If you were charged with a criminal offence and the courts placed you on probation, you must comply with the terms of that order. If you do not, you could face serious penalties. So, if your probation officer claims you committed a violation, you need to know what you can do to protect yourself and what options you have.

Determine whether it’s a valid violation

A probation officer might claim you violated your probation because of a mistake, a poor judgement call or an oversight on their part. How might this happen?

First, according to The Ministry of the Solicitor General, there are 32,000 people supervised by 121 probation offices across Ontario daily. With so many probationers, it is entirely possible for an officer to get cases or people confused.

And relationships between probationers and officers can be incredibly strained. Stress, anger and threats of violence or harassment can occur between parties. And when the officer holds so much power, any claim they make could be taken as fact, even if it is not entirely accurate.

With this said, determining whether a breach of probation is accurate is as crucial as defending against any criminal charge. 

Avoid unnecessarily harsh penalties

If you have done something that goes against the courts, know that you still have legal options and rights. Just because you may have done something wrong does not necessarily mean you are guilty of a criminal offence. 

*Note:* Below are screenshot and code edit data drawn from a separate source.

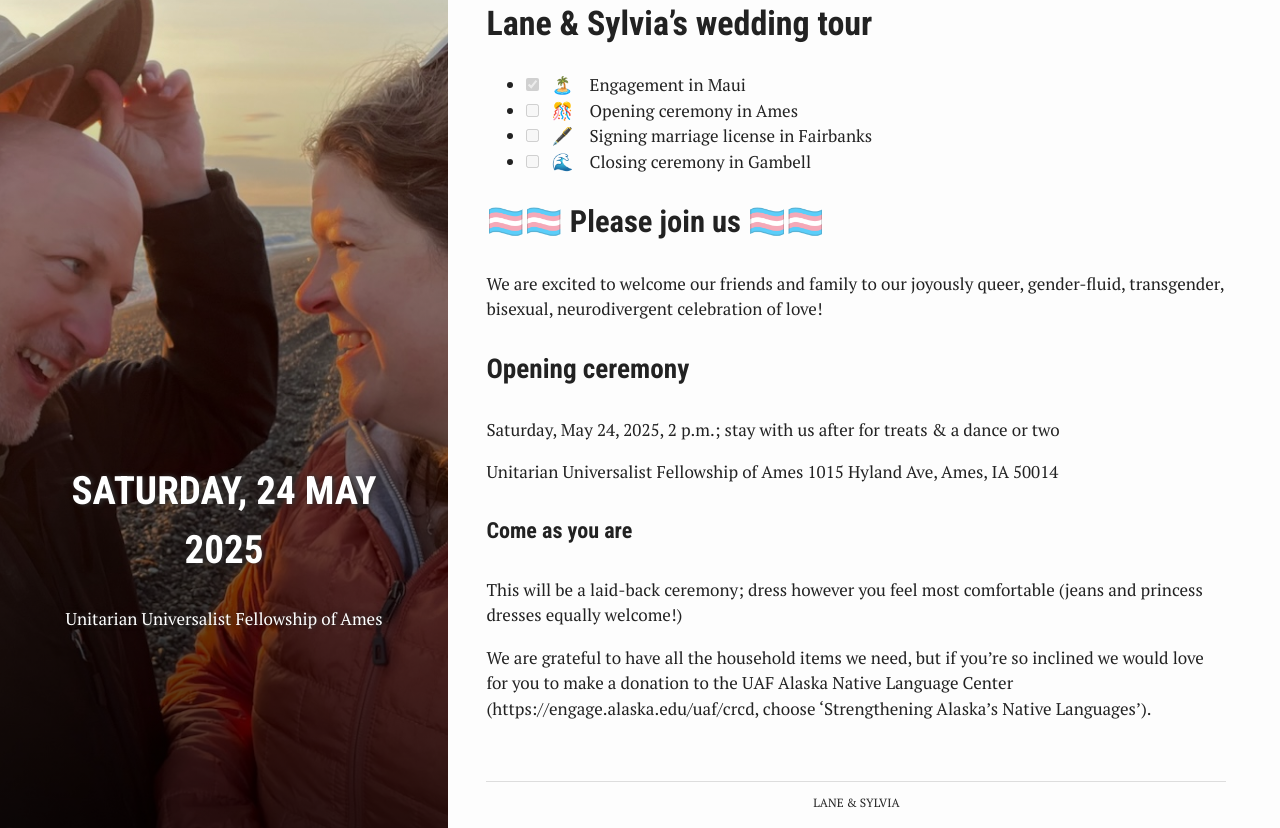
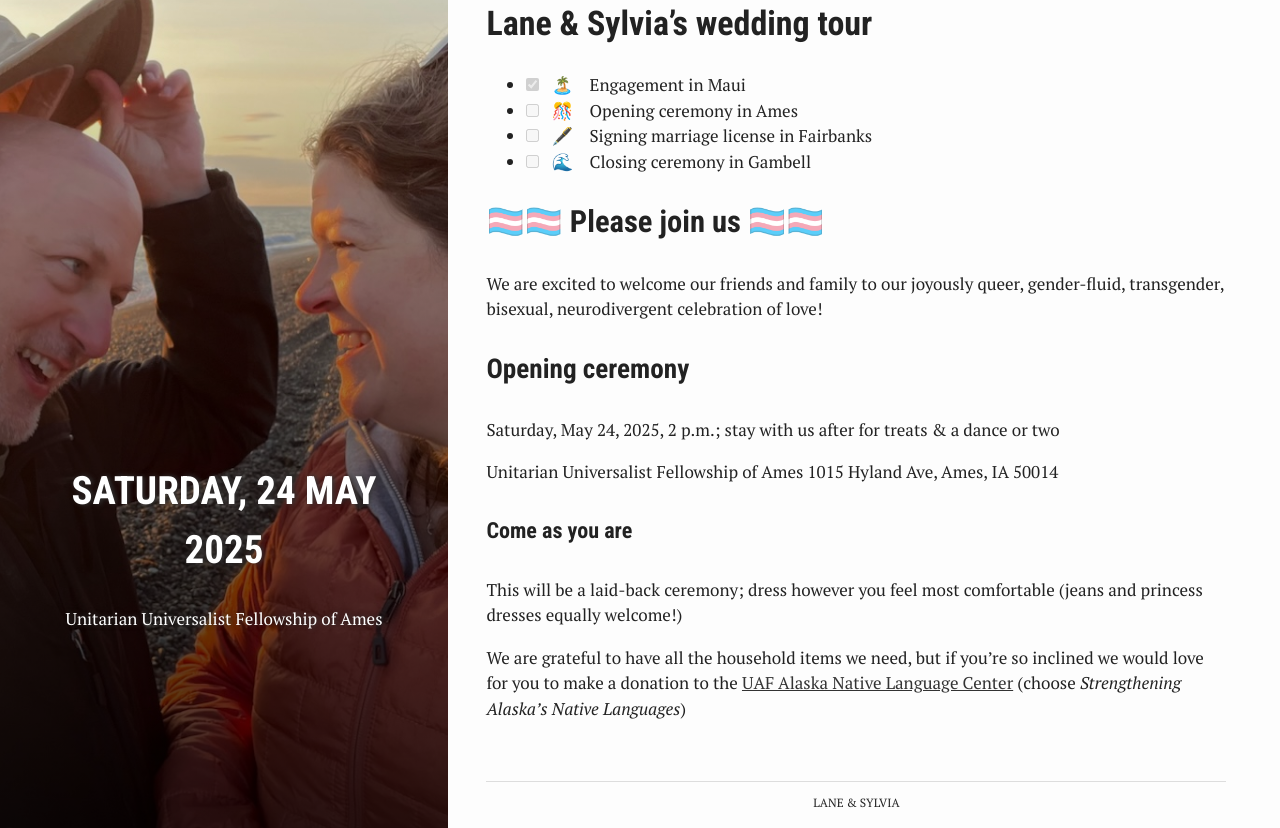
Before and after one commit to sylvialane/sylvialane.github.io, a Jekyll site: the page built from index.md, in a window 1280 px wide and 900 px high, scrolled down 599 px, cut to the strip 72-900 px from the top of the window. Built offline with Jekyll 4.4.1, drawn with Linux system fonts in a browser that asks for light colours; nearby versions of some CDN libraries; a style sheet for code colours, icons or effects is not loaded.

```diff
--- a/index.md
+++ b/index.md
@@ -38,4 +38,4 @@ This will be a laid-back ceremony; dress however you feel most comfortable (jean
 
 
 
-We are grateful to have all the household items we need, but if you're so inclined we would love for you to make a donation to the UAF Alaska Native Language Center (https://engage.alaska.edu/uaf/crcd, choose 'Strengthening Alaska's Native Languages').
+We are grateful to have all the household items we need, but if you're so inclined we would love for you to make a donation to the [UAF Alaska Native Language Center](https://engage.alaska.edu/uaf/crcd) (choose *Strengthening Alaska's Native Languages*)
```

You have the option to provide a reasonable excuse. For instance, if you cannot drive, per the terms of your probation, but you did because a family member had an emergency requiring you to drive, it could be a reasonable excuse.

Another way to avoid the harshest penalties is to work with a lawyer to argue against them. Getting a warning, reduced fines or a stay of proceedings could be possible.

Whatever the breach of probation may be, it is crucial that you take these allegations seriously. Failure to do so could expose you to penalties more severe than any you might have initially been facing. Defending yourself in these situations can help you overcome these legal challenges.